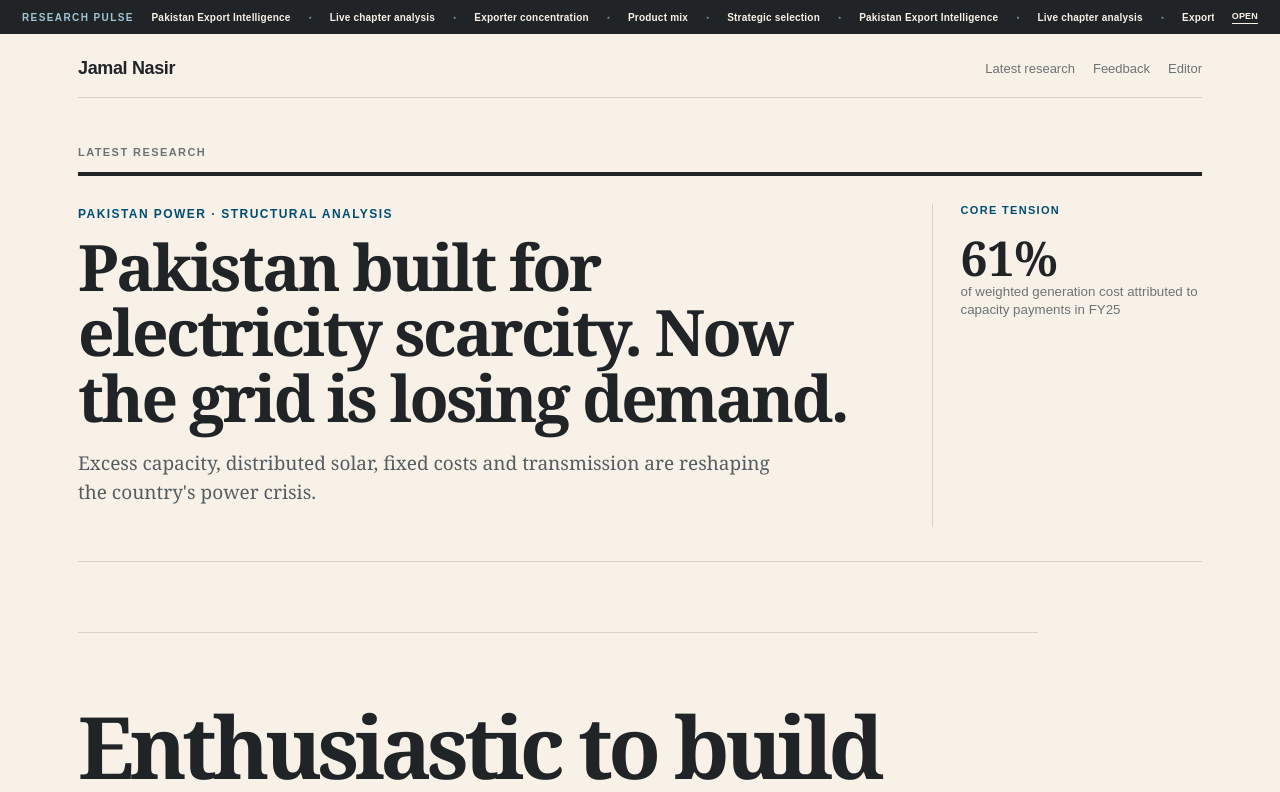
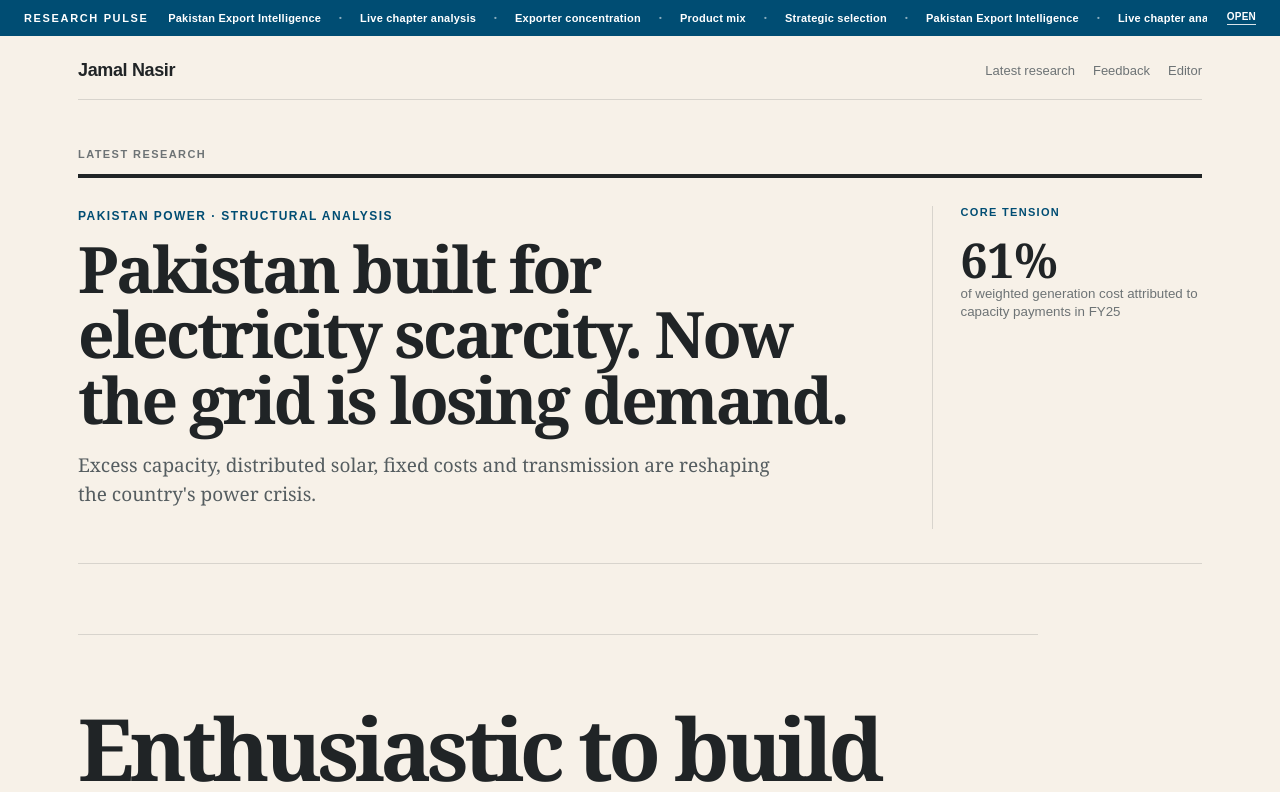
Before and after one commit to jamal715/personal-editorial-engine, a Next.js app: page / in a window 1280 px wide. Shown: the top 792 px of the page. Built offline with nearby package versions, Linux system fonts and the light colour scheme; no server answers.

Commit message:
Restyle research pulse in publication blue

```diff
--- a/components/ResearchPulse.tsx
+++ b/components/ResearchPulse.tsx
@@ -13,5 +13,5 @@ export default function ResearchPulse(){
     `Top 10 firms: ${(data.kpis.top10*100).toFixed(1)}% of observed value`,
     `${data.kpis.to60} firms reach 60% of observed value`
   ]:["Pakistan Export Intelligence","Live chapter analysis","Exporter concentration","Product mix","Strategic selection"];
-  return <a className="pulse" href="/article/pakistan-food-export-intelligence" aria-label="Open latest research"><span className="pulseTag">RESEARCH PULSE</span><div className="pulseWindow"><div className="pulseTrack">{[...items,...items].map((x,i)=><span key={i}>{x}<i>●</i></span>)}</div></div><span className="pulseOpen">OPEN</span><style>{`.pulse{height:34px;background:#202426;color:#f7f1e8;display:grid;grid-template-columns:auto 1fr auto;align-items:center;gap:18px;padding:0 22px;font:700 10px Arial,sans-serif;letter-spacing:.02em;overflow:hidden}.pulseTag{color:#9fc5d5;letter-spacing:.14em}.pulseWindow{overflow:hidden;white-space:nowrap}.pulseTrack{display:inline-flex;min-width:max-content;animation:scroll 34s linear infinite}.pulseTrack span{display:inline-flex;align-items:center;gap:18px;margin-right:18px}.pulseTrack i{font-size:5px;color:#6f8d9b}.pulseOpen{font-size:9px;border-bottom:1px solid #f7f1e8;padding-bottom:2px}@keyframes scroll{from{transform:translateX(0)}to{transform:translateX(-50%)}}.pulse:hover .pulseTrack{animation-play-state:paused}@media(max-width:650px){.pulse{grid-template-columns:auto 1fr;padding:0 12px}.pulseOpen{display:none}}`}</style></a>
+  return <a className="pulse" href="/article/pakistan-food-export-intelligence" aria-label="Open export research"><span className="pulseTag">RESEARCH PULSE</span><div className="pulseWindow"><div className="pulseTrack">{[...items,...items].map((x,i)=><span key={i}>{x}<i>•</i></span>)}</div></div><span className="pulseOpen">OPEN</span><style>{`.pulse{height:36px;background:#004d73;color:#fff;display:grid;grid-template-columns:auto 1fr auto;align-items:center;gap:20px;padding:0 24px;font:800 11px/1 Arial,sans-serif;letter-spacing:.02em;overflow:hidden;text-decoration:none}.pulseTag{color:#fff;letter-spacing:.15em;font-weight:900}.pulseWindow{overflow:hidden;white-space:nowrap}.pulseTrack{display:inline-flex;min-width:max-content;animation:scroll 34s linear infinite}.pulseTrack span{display:inline-flex;align-items:center;gap:18px;margin-right:18px;color:#fff}.pulseTrack i{font-size:8px;color:rgba(255,255,255,.55);font-style:normal}.pulseOpen{font-size:10px;color:#fff;border-bottom:1px solid rgba(255,255,255,.85);padding-bottom:2px;font-weight:900}@keyframes scroll{from{transform:translateX(0)}to{transform:translateX(-50%)}}.pulse:hover .pulseTrack{animation-play-state:paused}@media(max-width:650px){.pulse{grid-template-columns:auto 1fr;padding:0 12px}.pulseOpen{display:none}.pulseTag{font-size:9px}}`}</style></a>
 }
```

■ **About this exercise**
Everything in the records except the pictures is to be repeated exactly.

■ **Reply to the task**
Before and after one commit to jamal715/personal-editorial-engine, a Next.js app: page / in a window 1280 px wide. Shown: the top 792 px of the page. Built offline with nearby package versions, Linux system fonts and the light colour scheme; no server answers.

Commit message:
Restyle research pulse in publication blue

```diff
--- a/components/ResearchPulse.tsx
+++ b/components/ResearchPulse.tsx
@@ -13,5 +13,5 @@ export default function ResearchPulse(){
     `Top 10 firms: ${(data.kpis.top10*100).toFixed(1)}% of observed value`,
     `${data.kpis.to60} firms reach 60% of observed value`
   ]:["Pakistan Export Intelligence","Live chapter analysis","Exporter concentration","Product mix","Strategic selection"];
-  return <a className="pulse" href="/article/pakistan-food-export-intelligence" aria-label="Open latest research"><span className="pulseTag">RESEARCH PULSE</span><div className="pulseWindow"><div className="pulseTrack">{[...items,...items].map((x,i)=><span key={i}>{x}<i>●</i></span>)}</div></div><span className="pulseOpen">OPEN</span><style>{`.pulse{height:34px;background:#202426;color:#f7f1e8;display:grid;grid-template-columns:auto 1fr auto;align-items:center;gap:18px;padding:0 22px;font:700 10px Arial,sans-serif;letter-spacing:.02em;overflow:hidden}.pulseTag{color:#9fc5d5;letter-spacing:.14em}.pulseWindow{overflow:hidden;white-space:nowrap}.pulseTrack{display:inline-flex;min-width:max-content;animation:scroll 34s linear infinite}.pulseTrack span{display:inline-flex;align-items:center;gap:18px;margin-right:18px}.pulseTrack i{font-size:5px;color:#6f8d9b}.pulseOpen{font-size:9px;border-bottom:1px solid #f7f1e8;padding-bottom:2px}@keyframes scroll{from{transform:translateX(0)}to{transform:translateX(-50%)}}.pulse:hover .pulseTrack{animation-play-state:paused}@media(max-width:650px){.pulse{grid-template-columns:auto 1fr;padding:0 12px}.pulseOpen{display:none}}`}</style></a>
+  return <a className="pulse" href="/article/pakistan-food-export-intelligence" aria-label="Open export research"><span className="pulseTag">RESEARCH PULSE</span><div className="pulseWindow"><div className="pulseTrack">{[...items,...items].map((x,i)=><span key={i}>{x}<i>•</i></span>)}</div></div><span className="pulseOpen">OPEN</span><style>{`.pulse{height:36px;background:#004d73;color:#fff;display:grid;grid-template-columns:auto 1fr auto;align-items:center;gap:20px;padding:0 24px;font:800 11px/1 Arial,sans-serif;letter-spacing:.02em;overflow:hidden;text-decoration:none}.pulseTag{color:#fff;letter-spacing:.15em;font-weight:900}.pulseWindow{overflow:hidden;white-space:nowrap}.pulseTrack{display:inline-flex;min-width:max-content;animation:scroll 34s linear infinite}.pulseTrack span{display:inline-flex;align-items:center;gap:18px;margin-right:18px;color:#fff}.pulseTrack i{font-size:8px;color:rgba(255,255,255,.55);font-style:normal}.pulseOpen{font-size:10px;color:#fff;border-bottom:1px solid rgba(255,255,255,.85);padding-bottom:2px;font-weight:900}@keyframes scroll{from{transform:translateX(0)}to{transform:translateX(-50%)}}.pulse:hover .pulseTrack{animation-play-state:paused}@media(max-width:650px){.pulse{grid-template-columns:auto 1fr;padding:0 12px}.pulseOpen{display:none}.pulseTag{font-size:9px}}`}</style></a>
 }
```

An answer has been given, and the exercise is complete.